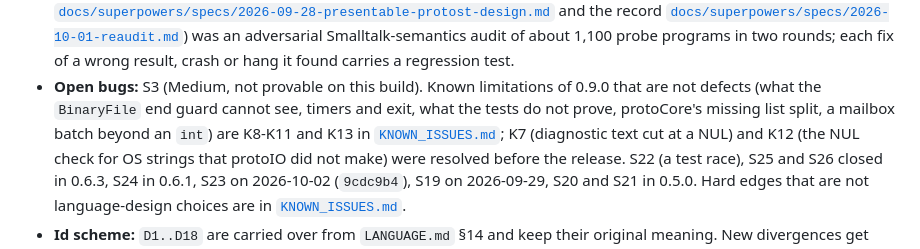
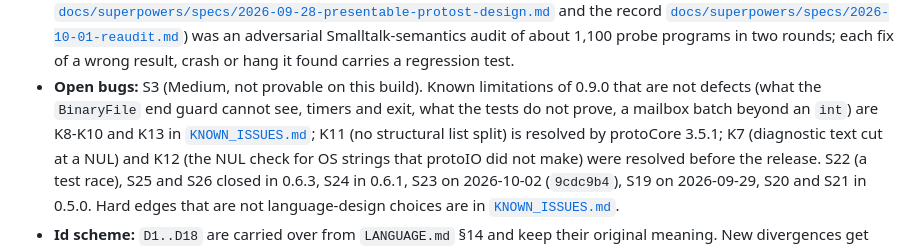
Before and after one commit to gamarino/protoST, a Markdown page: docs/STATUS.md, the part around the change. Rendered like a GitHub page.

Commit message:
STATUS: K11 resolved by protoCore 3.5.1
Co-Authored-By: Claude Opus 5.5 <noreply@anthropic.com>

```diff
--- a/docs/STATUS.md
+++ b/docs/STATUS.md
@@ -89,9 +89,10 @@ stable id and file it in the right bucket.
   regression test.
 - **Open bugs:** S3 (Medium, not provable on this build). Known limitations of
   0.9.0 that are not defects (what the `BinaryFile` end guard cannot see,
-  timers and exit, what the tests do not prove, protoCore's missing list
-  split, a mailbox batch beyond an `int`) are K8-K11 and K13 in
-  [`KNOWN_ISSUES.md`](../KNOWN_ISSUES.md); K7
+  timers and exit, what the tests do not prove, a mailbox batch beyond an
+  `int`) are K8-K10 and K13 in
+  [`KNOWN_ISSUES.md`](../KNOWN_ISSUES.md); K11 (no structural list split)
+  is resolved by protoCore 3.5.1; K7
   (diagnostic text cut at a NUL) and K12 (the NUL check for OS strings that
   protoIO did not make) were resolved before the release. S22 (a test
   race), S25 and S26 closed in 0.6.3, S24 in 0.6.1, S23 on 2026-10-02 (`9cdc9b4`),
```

┄┄┄┄┄┄

[PROBLEM REQUIREMENTS] Copy every record above exactly, leaving out any pictures.

[ANSWER FOR THIS EXERCISE]
Before and after one commit to gamarino/protoST, a Markdown page: docs/STATUS.md, the part around the change. Rendered like a GitHub page.

Commit message:
STATUS: K11 resolved by protoCore 3.5.1
Co-Authored-By: Claude Opus 5.5 <noreply@anthropic.com>

```diff
--- a/docs/STATUS.md
+++ b/docs/STATUS.md
@@ -89,9 +89,10 @@ stable id and file it in the right bucket.
   regression test.
 - **Open bugs:** S3 (Medium, not provable on this build). Known limitations of
   0.9.0 that are not defects (what the `BinaryFile` end guard cannot see,
-  timers and exit, what the tests do not prove, protoCore's missing list
-  split, a mailbox batch beyond an `int`) are K8-K11 and K13 in
-  [`KNOWN_ISSUES.md`](../KNOWN_ISSUES.md); K7
+  timers and exit, what the tests do not prove, a mailbox batch beyond an
+  `int`) are K8-K10 and K13 in
+  [`KNOWN_ISSUES.md`](../KNOWN_ISSUES.md); K11 (no structural list split)
+  is resolved by protoCore 3.5.1; K7
   (diagnostic text cut at a NUL) and K12 (the NUL check for OS strings that
   protoIO did not make) were resolved before the release. S22 (a test
   race), S25 and S26 closed in 0.6.3, S24 in 0.6.1, S23 on 2026-10-02 (`9cdc9b4`),
```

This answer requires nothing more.